▶ [PROBLEM REQUIREMENTS]:
In how many lines of the records below does the word "pages" appear? Answer with the number alone.
┌─ AVAILABLE DATA
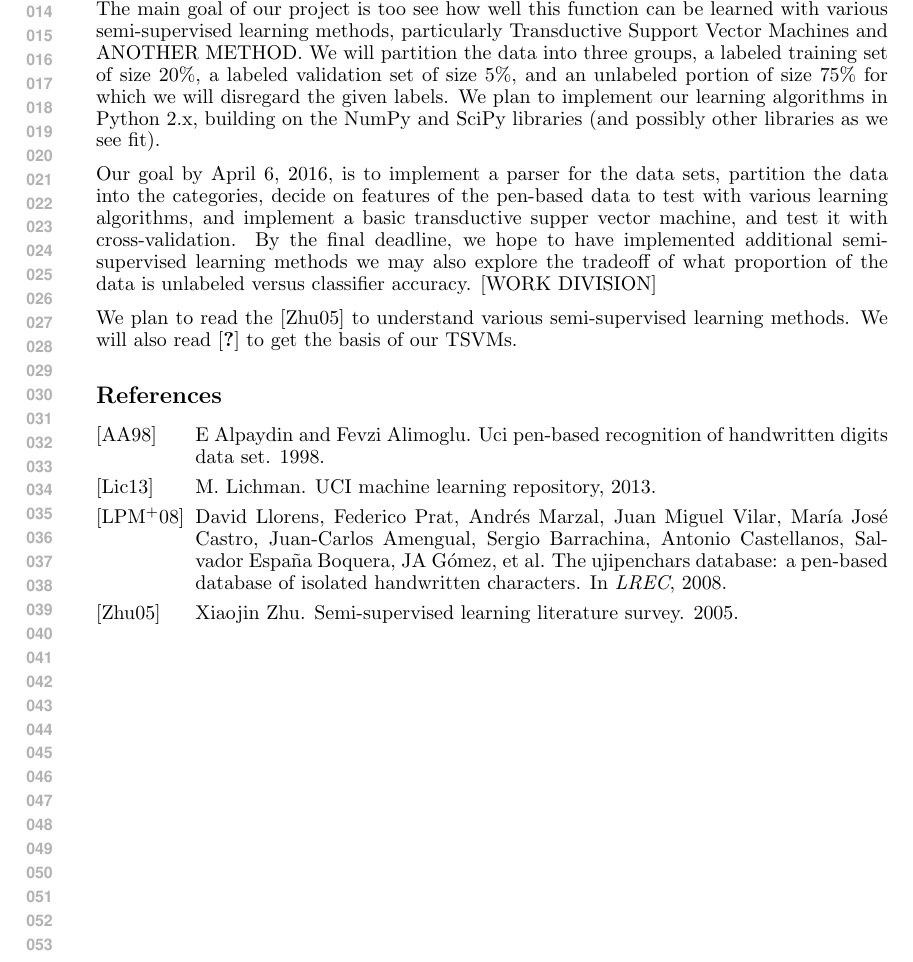
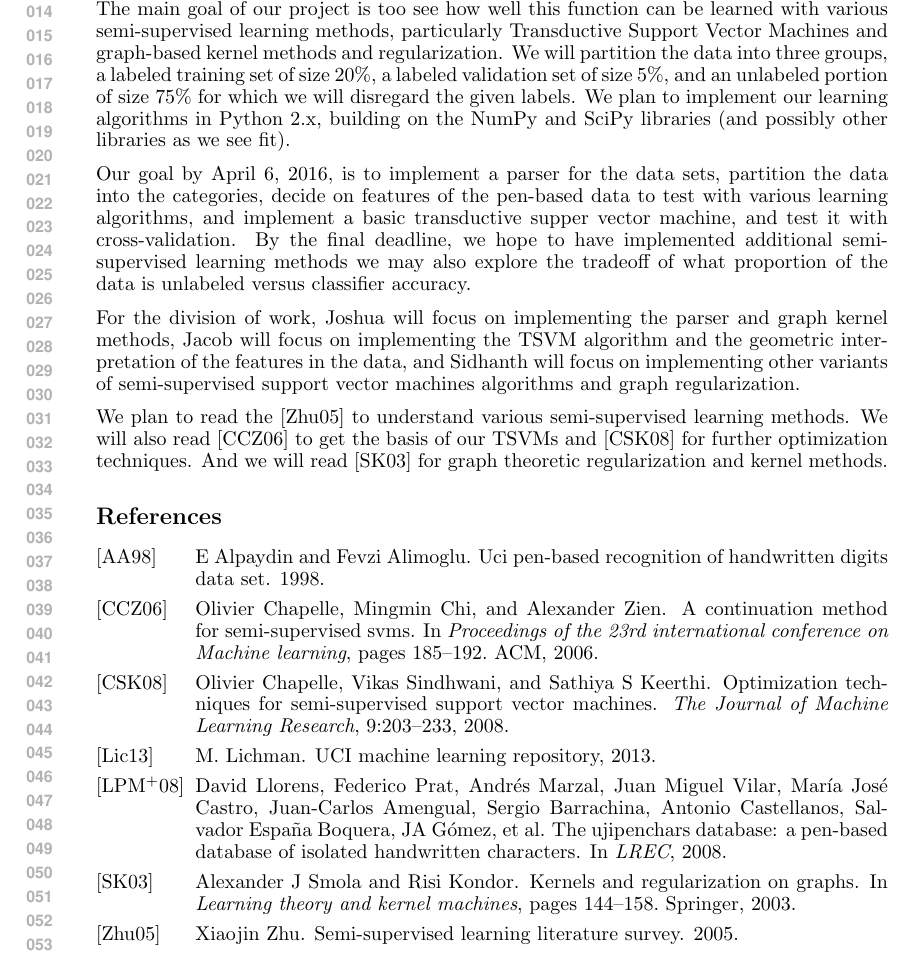
Before and after one commit to jbrakensiek/10701-ss-learning, a LaTeX document (Proposal/proposal.tex, which reads Proposal/proposal.bib): part of the page, cut so that both start at the same text. The pictures show the PDF file Proposal/proposal.pdf that the author committed with the source.

Commit message:
updated proposal with divison of work, references and more info about graph theoretic methods

```diff
--- a/Proposal/proposal.bib
+++ b/Proposal/proposal.bib
@@ -11,3 +11,21 @@ institution = "University of California, Irvine, School of Information and Compu
   booktitle={LREC},
   year={2008}
   url = "https://archive.ics.uci.edu/ml/datasets/UJI+Pen+Characters+\%28Version+2\%29"
+}
+
+@inproceedings{chapelle2006continuation,
+  title={A continuation method for semi-supervised SVMs},
+  author={Chapelle, Olivier and Chi, Mingmin and Zien, Alexander},
+  booktitle={Proceedings of the 23rd international conference on Machine learning},
+  pages={185--192},
+  year={2006},
+  organization={ACM}
+}
+
+@incollection{smola2003kernels,
+  title={Kernels and regularization on graphs},
+  author={Smola, Alexander J and Kondor, Risi},
+  booktitle={Learning theory and kernel machines},
+  pages={144--158},
+  year={2003},
+  publisher={Springer}
@@ -14,3 +46,8 @@ institution = "University of California, Irvine, School of Information and Compu
+  journal={The Journal of Machine Learning Research},
+  volume={9},
+  pages={203--233},
+  year={2008},
+  publisher={JMLR. org}
 }
 
 @article{Zhu:2005,
--- a/Proposal/proposal.tex
+++ b/Proposal/proposal.tex
@@ -15,11 +15,17 @@ The title of our proposed project is ``Semi-Supervised Learning of Pen-Based OCR
 
 We plan to utilize the following two data sets ``Pen-Based Recognition of Handwritten Digits Data Set'' \cite{Alpaydin:1998} and  ``UJI Pen Characters (Version 2) Data Set'' \cite{Llorens:2008} from the UCI Machine Learning Repository \cite{Lichman:2013}. The data set consists vector-based representations of symbols drawn by users on a table-like input devise. Each data set has over 10,000 data points. The first data set consists entirely of drawings of the digits $0, \hdots, 9$, while the second data set uses a much richer variety of characters.
 
-Let $\Seq \mathbb R^2$ be the set of sequences of points in $\mathbb R^2$, and let $\Seq (\Seq \mathbb R^2)$ be sequences of sequences (representing that some curves have multiple connected components). Let $\mathcal S$ be the set of symbols we seek to learn. The function we seek to learn is $f : \Seq (\Seq \mathbb R^2) \to \mathcal S$. The main goal of our project is too see how well this function can be learned with various semi-supervised learning methods, particularly Transductive Support Vector Machines and ANOTHER METHOD. We will partition the data into three groups, a labeled training set of size 20\%, a labeled validation set of size 5\%, and an unlabeled portion of size 75\% for which we will disregard the given labels. We plan to implement our learning algorithms in Python 2.x, building on the NumPy and SciPy libraries (and possibly other libraries as we see fit).
+Let $\Seq \mathbb R^2$ be the set of sequences of points in $\mathbb R^2$, and let $\Seq (\Seq \mathbb R^2)$ be sequences of sequences (representing that some curves have multiple connected components). Let $\mathcal S$ be the set of symbols we seek to learn. The function we seek to learn is $f : \Seq (\Seq \mathbb R^2) \to \mathcal S$. The main goal of our project is too see how well this function can be learned with various semi-supervised learning methods, particularly Transductive Support Vector Machines and graph-based kernel methods and regularization. We will partition the data into three groups, a labeled training set of size 20\%, a labeled validation set of size 5\%, and an unlabeled portion of size 75\% for which we will disregard the given labels. We plan to implement our learning algorithms in Python 2.x, building on the NumPy and SciPy libraries (and possibly other libraries as we see fit).
 
-Our goal by April 6, 2016, is to implement a parser for the data sets, partition the data into the categories, decide on features of the pen-based data to test with various learning algorithms, and implement a basic transductive supper vector machine, and test it with cross-validation. By the final deadline, we hope to have implemented additional semi-supervised learning methods we may also explore the tradeoff of what proportion of the data is unlabeled versus classifier accuracy. [WORK DIVISION]
+Our goal by April 6, 2016, is to implement a parser for the data sets, partition the data into the categories, decide on features of the pen-based data to test with various learning algorithms, and implement a basic transductive supper vector machine, and test it with cross-validation. By the final deadline, we hope to have implemented additional semi-supervised learning methods we may also explore the tradeoff of what proportion of the data is unlabeled versus classifier accuracy.
 
-We plan to read the \cite{Zhu:2005} to understand various semi-supervised learning methods. We will also read \cite{??} to get the basis of our TSVMs.
+For the division of work, Joshua will focus on implementing the parser and graph kernel methods, Jacob will focus on implementing the TSVM
+algorithm and the geometric interpretation of the features in the data, and Sidhanth will focus on implementing other variants of semi-supervised
+support vector machines algorithms and graph regularization.
+
+We plan to read the \cite{Zhu:2005} to understand various semi-supervised learning methods. We will also read \cite{chapelle2006continuation}
+to get the basis of our TSVMs and \cite{chapelle2008optimization} for further optimization techniques. And we will read \cite{smola2003kernels}
+for graph theoretic regularization and kernel methods.
 
 \bibliographystyle{alpha}
 \bibliography{proposal}
```
Also changed, not shown: Proposal/proposal.bbl, Proposal/proposal.pdf, Proposal/proposal.bib (14 more changed lines), 7 other files.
└─
▶ [SOLUTION FOR THIS PROBLEM]:
3